In stark contrast to my upbringing, was a little boy I babysat for. Many times when I arrived at his house he would be at the table with a defiant expression on his face. His father would shout, "He doesn't get up until he eats every bite on his plate." I was left with the impossible task of following the parent's instructions and getting along with the boy (for this they paid me 50 cents an hour!!!).

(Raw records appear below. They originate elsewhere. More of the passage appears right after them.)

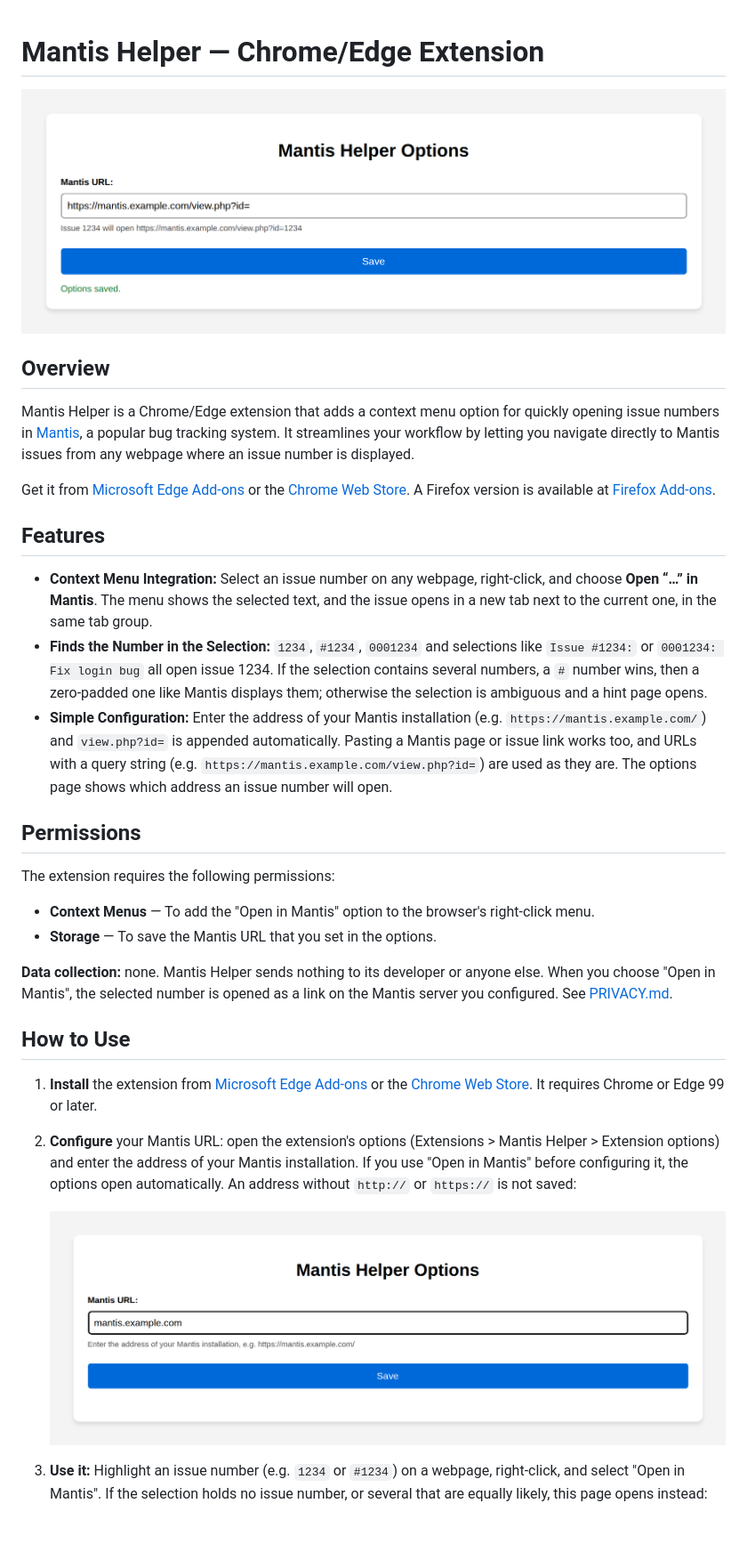
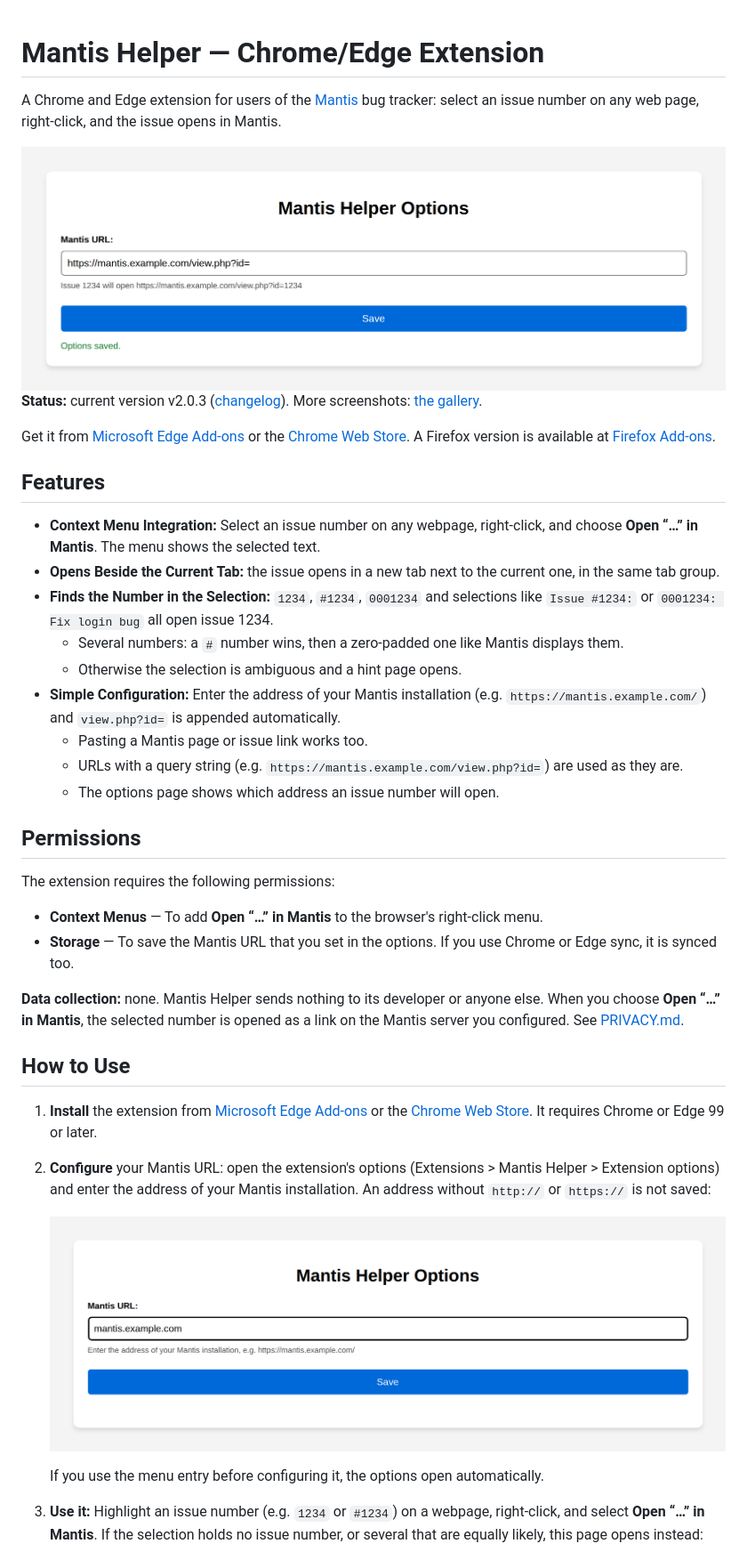
Before and after one commit to phoen-ix/Plugin-Chrome-Edge-MantisHelper, a Markdown page: README.md, the part around the change. Shown at 89% size. Drawn GitHub-style; blank space fills up the shorter version.

Commit message:
docs: README as a scannable start page
- One-line pitch and a Status line with the current version and the gallery link
- Feature bullets split into short items; the tab placement gets its own bullet
- The menu entry quoted as it appears: Open “…” in Mantis
- Storage: the saved URL follows Chrome or Edge sync (storage.sync, as in PRIVACY.md)

Co-Authored-By: Claude Opus 5.5 <noreply@anthropic.com>

```diff
--- a/README.md
+++ b/README.md
@@ -1,30 +1,39 @@
 # Mantis Helper — Chrome/Edge Extension
+
+A Chrome and Edge extension for users of the [Mantis](https://www.mantisbt.org/) bug tracker: select an issue number on any web page, right-click, and the issue opens in Mantis.
 
 <img src="docs/screenshots/options-saved.png" alt="The Mantis Helper options page after saving https://mantis.example.com/, with the preview of the address issue 1234 will open" width="800">
 
-## Overview
-Mantis Helper is a Chrome/Edge extension that adds a context menu option for quickly opening issue numbers in [Mantis](https://www.mantisbt.org/), a popular bug tracking system. It streamlines your workflow by letting you navigate directly to Mantis issues from any webpage where an issue number is displayed.
+**Status:** current version v2.0.3 ([changelog](#changelog)). More screenshots: [the gallery](docs/screenshots/README.md).
 
 Get it from [Microsoft Edge Add-ons](https://microsoftedge.microsoft.com/addons/detail/lonfhapelejfelckobbncbdihemjnnjk) or the [Chrome Web Store](https://chromewebstore.google.com/detail/mantis-helper/ooojdplmloiglcdeenklfcjaimcboenp). A Firefox version is available at [Firefox Add-ons](https://addons.mozilla.org/firefox/addon/mantis-helper/).
 
 ## Features
-- **Context Menu Integration:** Select an issue number on any webpage, right-click, and choose **Open “…” in Mantis**. The menu shows the selected text, and the issue opens in a new tab next to the current one, in the same tab group.
-- **Finds the Number in the Selection:** `1234`, `#1234`, `0001234` and selections like `Issue #1234:` or `0001234: Fix login bug` all open issue 1234. If the selection contains several numbers, a `#` number wins, then a zero-padded one like Mantis displays them; otherwise the selection is ambiguous and a hint page opens.
-- **Simple Configuration:** Enter the address of your Mantis installation (e.g. `https://mantis.example.com/`) and `view.php?id=` is appended automatically. Pasting a Mantis page or issue link works too, and URLs with a query string (e.g. `https://mantis.example.com/view.php?id=`) are used as they are. The options page shows which address an issue number will open.
+- **Context Menu Integration:** Select an issue number on any webpage, right-click, and choose **Open “…” in Mantis**. The menu shows the selected text.
+- **Opens Beside the Current Tab:** the issue opens in a new tab next to the current one, in the same tab group.
+- **Finds the Number in the Selection:** `1234`, `#1234`, `0001234` and selections like `Issue #1234:` or `0001234: Fix login bug` all open issue 1234.
+  - Several numbers: a `#` number wins, then a zero-padded one like Mantis displays them.
+  - Otherwise the selection is ambiguous and a hint page opens.
+- **Simple Configuration:** Enter the address of your Mantis installation (e.g. `https://mantis.example.com/`) and `view.php?id=` is appended automatically.
+  - Pasting a Mantis page or issue link works too.
+  - URLs with a query string (e.g. `https://mantis.example.com/view.php?id=`) are used as they are.
+  - The options page shows which address an issue number will open.
 
 ## Permissions
 The extension requires the following permissions:
-- **Context Menus** — To add the "Open in Mantis" option to the browser's right-click menu.
-- **Storage** — To save the Mantis URL that you set in the options.
+- **Context Menus** — To add **Open “…” in Mantis** to the browser's right-click menu.
+- **Storage** — To save the Mantis URL that you set in the options. If you use Chrome or Edge sync, it is synced too.
 
-**Data collection:** none. Mantis Helper sends nothing to its developer or anyone else. When you choose "Open in Mantis", the selected number is opened as a link on the Mantis server you configured. See [PRIVACY.md](PRIVACY.md).
+**Data collection:** none. Mantis Helper sends nothing to its developer or anyone else. When you choose **Open “…” in Mantis**, the selected number is opened as a link on the Mantis server you configured. See [PRIVACY.md](PRIVACY.md).
 
 ## How to Use
 1. **Install** the extension from [Microsoft Edge Add-ons](https://microsoftedge.microsoft.com/addons/detail/lonfhapelejfelckobbncbdihemjnnjk) or the [Chrome Web Store](https://chromewebstore.google.com/detail/mantis-helper/ooojdplmloiglcdeenklfcjaimcboenp). It requires Chrome or Edge 99 or later.
-2. **Configure** your Mantis URL: open the extension's options (Extensions > Mantis Helper > Extension options) and enter the address of your Mantis installation. If you use "Open in Mantis" before configuring it, the options open automatically. An address without `http://` or `https://` is not saved:
+2. **Configure** your Mantis URL: open the extension's options (Extensions > Mantis Helper > Extension options) and enter the address of your Mantis installation. An address without `http://` or `https://` is not saved:
 
    <img src="docs/screenshots/options-invalid.png" alt="The options page with mantis.example.com typed in; the hint to enter the address of the Mantis installation stays below the field" width="800">
-3. **Use it:** Highlight an issue number (e.g. `1234` or `#1234`) on a webpage, right-click, and select "Open in Mantis". If the selection holds no issue number, or several that are equally likely, this page opens instead:
+
+   If you use the menu entry before configuring it, the options open automatically.
+3. **Use it:** Highlight an issue number (e.g. `1234` or `#1234`) on a webpage, right-click, and select **Open “…” in Mantis**. If the selection holds no issue number, or several that are equally likely, this page opens instead:
 
    <img src="docs/screenshots/menu-invalid-selection.png" alt="The Invalid selection page: No single issue number found in the selection" width="737">
 
```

When I had my own children knew I had to strike a balance between the two extremes. From the time my children began to feed themselves, I put a little bit of whatever we had on their plates. They had to at least taste everything, and they had to eat all of the foods they normally liked before they could get seconds on anything. For example: neither of them liked squash and both of them liked green beans. They had to take a tiny taste of squash and eat all of their green beans before they could get extra bread, meat or fruit. A funny thing happened. My son always wanted seconds on meat. My daughter wanted seconds on legumes and salad. We joked for years that one was an herbivore and one was a carnivore. This was long, long before I heard about the Blood Type Diet.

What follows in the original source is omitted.